The cow had gone missing earlier in the week and had calved just two weeks ago.
Mama and baby were said to be doing well after their happy reunion, but it took a lucky break and a backhoe to bring them together again.
Melanie and Holden Holt were out for a walk Thursday morning when they heard a scratching noise coming from the drain. They looked through the grate, Melanie Holt said, and saw "lots of hair" attached to a large animal.
Animal control sent out a worker, who took one look and called for backup.
They couldn't tell what the animal was -- a dog? a deer? -- until the cow turned its head and showed a tag in its ear.
The cow's owner was located. The animal had been missing for several days and the owner had even walked partway into the drain, but didn't see her. Her calf had been nursing from another mother during her absence.
The owner and animal control workers made numerous attempts to coax or pull the cow out of the drain the way she got in, but without enough room to stand, she needed to drop to her haunches and crawl out.

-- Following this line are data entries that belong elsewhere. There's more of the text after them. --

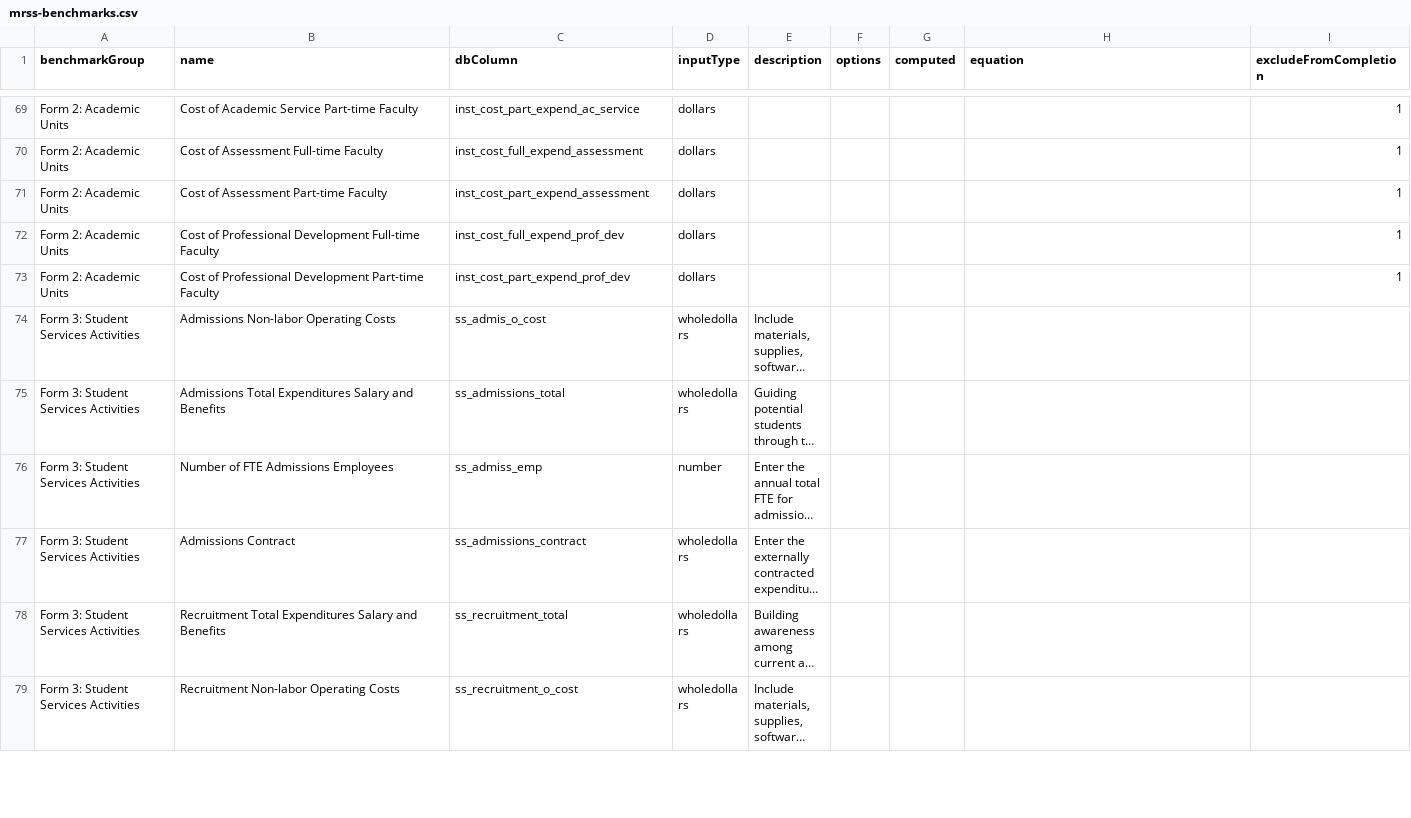
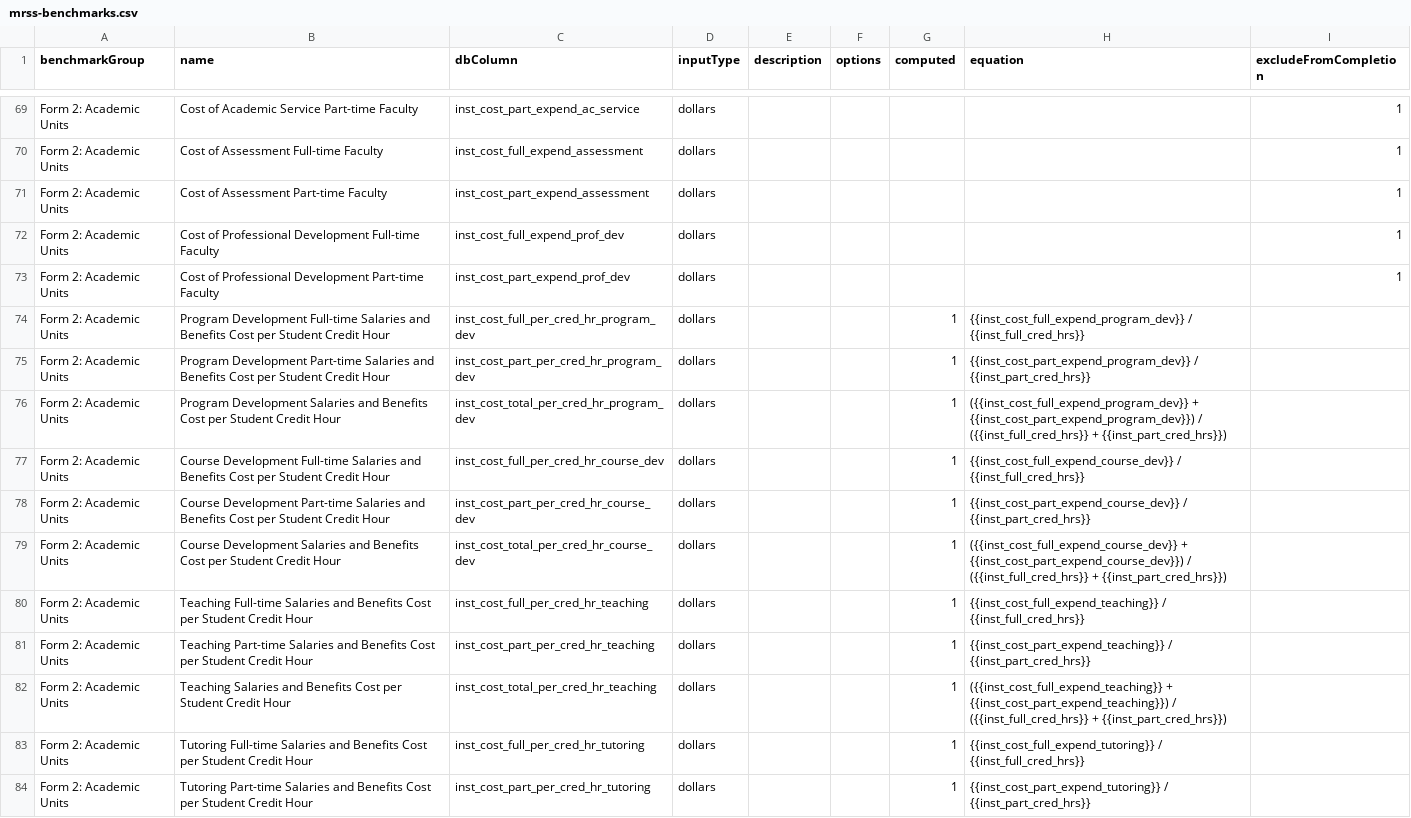
Before and after one commit to personman/mrss, a CSV file: data/imports/mrss-benchmarks.csv, drawn as a sheet; only a part is shown, gaps mark what is left out; the shorter side is filled out with more unchanged rows; long unchanged cells end in …; the diff covers the shown part only; the diff names each change by its address in the sheet, - before the commit and + after, or states it on an @@ line.

Commit message:
some form 2 calculated benchmarks

```diff
--- a/data/imports/mrss-benchmarks.csv
+++ b/data/imports/mrss-benchmarks.csv
+row 74: Form 2: Academic Units | Program Development Full-time Salaries and Benefits Cost per Student Credit Hour | inst_cost_full_per_cred_hr_program_dev | dollars |  |  | 1 | {{inst_cost_full_expend_program_dev}} / {{inst_full_cred_hrs}}
+row 75: Form 2: Academic Units | Program Development Part-time Salaries and Benefits Cost per Student Credit Hour | inst_cost_part_per_cred_hr_program_dev | dollars |  |  | 1 | {{inst_cost_part_expend_program_dev}} / {{inst_part_cred_hrs}}
+row 76: Form 2: Academic Units | Program Development Salaries and Benefits Cost per Student Credit Hour | inst_cost_total_per_cred_hr_program_dev | dollars |  |  | 1 | ({{inst_cost_full_expend_program_dev}} + {{inst_cost_part_expend_program_dev}}) / ({{inst_full_cred_hrs}} + {{inst_part_cred_hrs}})
+row 77: Form 2: Academic Units | Course Development Full-time Salaries and Benefits Cost per Student Credit Hour | inst_cost_full_per_cred_hr_course_dev | dollars |  |  | 1 | {{inst_cost_full_expend_course_dev}} / {{inst_full_cred_hrs}}
+row 78: Form 2: Academic Units | Course Development Part-time Salaries and Benefits Cost per Student Credit Hour | inst_cost_part_per_cred_hr_course_dev | dollars |  |  | 1 | {{inst_cost_part_expend_course_dev}} / {{inst_part_cred_hrs}}
+row 79: Form 2: Academic Units | Course Development Salaries and Benefits Cost per Student Credit Hour | inst_cost_total_per_cred_hr_course_dev | dollars |  |  | 1 | ({{inst_cost_full_expend_course_dev}} + {{inst_cost_part_expend_course_dev}}) / ({{inst_full_cred_hrs}} + {{inst_part_cred_hrs}})
+row 80: Form 2: Academic Units | Teaching Full-time Salaries and Benefits Cost per Student Credit Hour | inst_cost_full_per_cred_hr_teaching | dollars |  |  | 1 | {{inst_cost_full_expend_teaching}} / {{inst_full_cred_hrs}}
+row 81: Form 2: Academic Units | Teaching Part-time Salaries and Benefits Cost per Student Credit Hour | inst_cost_part_per_cred_hr_teaching | dollars |  |  | 1 | {{inst_cost_part_expend_teaching}} / {{inst_part_cred_hrs}}
+row 82: Form 2: Academic Units | Teaching Salaries and Benefits Cost per Student Credit Hour | inst_cost_total_per_cred_hr_teaching | dollars |  |  | 1 | ({{inst_cost_full_expend_teaching}} + {{inst_cost_part_expend_teaching}}) / ({{inst_full_cred_hrs}} + {{inst_part_cred_hrs}})
+row 83: Form 2: Academic Units | Tutoring Full-time Salaries and Benefits Cost per Student Credit Hour | inst_cost_full_per_cred_hr_tutoring | dollars |  |  | 1 | {{inst_cost_full_expend_tutoring}} / {{inst_full_cred_hrs}}
+row 84: Form 2: Academic Units | Tutoring Part-time Salaries and Benefits Cost per Student Credit Hour | inst_cost_part_per_cred_hr_tutoring | dollars |  |  | 1 | {{inst_cost_part_expend_tutoring}} / {{inst_part_cred_hrs}}
```
Also changed, not shown: 10 added rows elsewhere in this file, 8 other files.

They tried bribery (hay and oats) and coercion (a dog and a cattle prod) to pursuade the cow to come out the way she went in, to no avail.
A couple of construction workers had joined the rescue. Holden Holt, the workers and others got a rope, but the rope broke and the cow kept falling in the slippery culvert.
After hours of effort, the team changed tactics. Kaysville city workers were called and decided to dig up part of the road, using a backhoe.
Eight and a half hours after the Holts first heard a scratching sound, the cow was lifted out of the drain, free at last.
"It was really miraculous," Melanie Holt said. "The cow had scrapes and scratches, but considering, she looked great."
The cow was given antibiotics, supported and warmed in the sun before she gathered enough strength to walk around, even acting a little feisty. That's when she was returned to the corral to reunite with her calf.
Holt said the spirit of cooperation and concern among all the workers was impressive.
Seven or eight animal control workers were involved, with at least two or three on-scene throughout the cow's rescue, Holt said. Some returned after their shifts were over, and with so much invested in saving the cow, they had a suggestion for naming her: "Storm."